EXERCISE REQUIREMENTS:
Scan the records for "nunc" and copy each line that contains it.

SOURCE INFORMATION:
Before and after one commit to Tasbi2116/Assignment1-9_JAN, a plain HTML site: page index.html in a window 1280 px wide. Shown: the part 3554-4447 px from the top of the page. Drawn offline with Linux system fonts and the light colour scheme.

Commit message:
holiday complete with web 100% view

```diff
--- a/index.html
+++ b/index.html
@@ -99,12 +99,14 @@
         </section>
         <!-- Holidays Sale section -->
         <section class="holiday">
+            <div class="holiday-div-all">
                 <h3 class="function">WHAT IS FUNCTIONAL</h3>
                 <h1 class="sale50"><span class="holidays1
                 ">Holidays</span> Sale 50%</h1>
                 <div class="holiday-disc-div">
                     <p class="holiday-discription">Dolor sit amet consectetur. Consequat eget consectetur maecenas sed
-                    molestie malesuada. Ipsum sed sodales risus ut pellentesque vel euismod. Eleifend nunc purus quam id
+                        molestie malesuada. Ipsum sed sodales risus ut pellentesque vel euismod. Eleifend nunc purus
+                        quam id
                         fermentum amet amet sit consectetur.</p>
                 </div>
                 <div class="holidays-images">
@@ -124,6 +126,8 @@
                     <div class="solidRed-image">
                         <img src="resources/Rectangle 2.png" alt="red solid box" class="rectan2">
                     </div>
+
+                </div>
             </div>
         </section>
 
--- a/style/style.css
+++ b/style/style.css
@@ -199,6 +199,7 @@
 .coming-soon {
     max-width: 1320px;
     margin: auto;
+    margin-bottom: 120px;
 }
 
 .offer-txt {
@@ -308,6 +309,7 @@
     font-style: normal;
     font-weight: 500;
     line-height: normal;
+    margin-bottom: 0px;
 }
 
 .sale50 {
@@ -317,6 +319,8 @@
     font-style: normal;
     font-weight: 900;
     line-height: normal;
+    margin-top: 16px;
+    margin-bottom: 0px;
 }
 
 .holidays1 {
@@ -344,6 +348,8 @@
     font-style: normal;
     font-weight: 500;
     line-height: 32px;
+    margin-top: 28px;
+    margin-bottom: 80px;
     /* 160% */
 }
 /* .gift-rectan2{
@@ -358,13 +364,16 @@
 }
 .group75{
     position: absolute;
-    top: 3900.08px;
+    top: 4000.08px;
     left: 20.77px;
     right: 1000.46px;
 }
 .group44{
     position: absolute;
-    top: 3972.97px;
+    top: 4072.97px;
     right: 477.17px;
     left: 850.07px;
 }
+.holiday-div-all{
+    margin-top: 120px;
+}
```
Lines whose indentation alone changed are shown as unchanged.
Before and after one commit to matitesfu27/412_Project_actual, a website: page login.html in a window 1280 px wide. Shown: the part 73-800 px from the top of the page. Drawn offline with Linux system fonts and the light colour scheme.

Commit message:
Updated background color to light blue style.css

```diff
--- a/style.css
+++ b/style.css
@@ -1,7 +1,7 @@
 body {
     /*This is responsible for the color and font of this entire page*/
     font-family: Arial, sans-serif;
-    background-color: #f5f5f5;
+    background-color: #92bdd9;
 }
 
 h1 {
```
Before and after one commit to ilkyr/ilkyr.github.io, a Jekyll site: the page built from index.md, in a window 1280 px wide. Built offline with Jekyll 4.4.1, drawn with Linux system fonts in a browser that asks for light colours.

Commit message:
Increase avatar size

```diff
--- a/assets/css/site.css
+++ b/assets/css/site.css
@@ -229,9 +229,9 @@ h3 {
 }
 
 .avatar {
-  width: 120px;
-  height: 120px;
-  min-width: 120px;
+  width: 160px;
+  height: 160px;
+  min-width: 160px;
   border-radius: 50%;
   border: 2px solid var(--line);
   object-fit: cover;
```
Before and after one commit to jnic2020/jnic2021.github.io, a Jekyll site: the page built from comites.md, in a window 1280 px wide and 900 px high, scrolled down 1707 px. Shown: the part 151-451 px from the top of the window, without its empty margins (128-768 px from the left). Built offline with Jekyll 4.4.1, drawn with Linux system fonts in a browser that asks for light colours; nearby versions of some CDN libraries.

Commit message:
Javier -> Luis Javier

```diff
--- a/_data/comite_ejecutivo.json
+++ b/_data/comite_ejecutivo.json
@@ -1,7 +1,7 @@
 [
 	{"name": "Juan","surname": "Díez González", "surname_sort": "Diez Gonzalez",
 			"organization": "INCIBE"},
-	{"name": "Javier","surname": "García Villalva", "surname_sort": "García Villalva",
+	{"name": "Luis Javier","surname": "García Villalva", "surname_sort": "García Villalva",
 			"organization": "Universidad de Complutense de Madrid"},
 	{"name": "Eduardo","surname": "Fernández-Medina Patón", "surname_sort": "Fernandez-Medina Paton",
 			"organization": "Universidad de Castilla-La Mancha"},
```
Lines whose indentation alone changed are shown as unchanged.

EXERCISE OUTPUT:
-                    molestie malesuada. Ipsum sed sodales risus ut pellentesque vel euismod. Eleifend nunc purus quam id
+                        molestie malesuada. Ipsum sed sodales risus ut pellentesque vel euismod. Eleifend nunc purus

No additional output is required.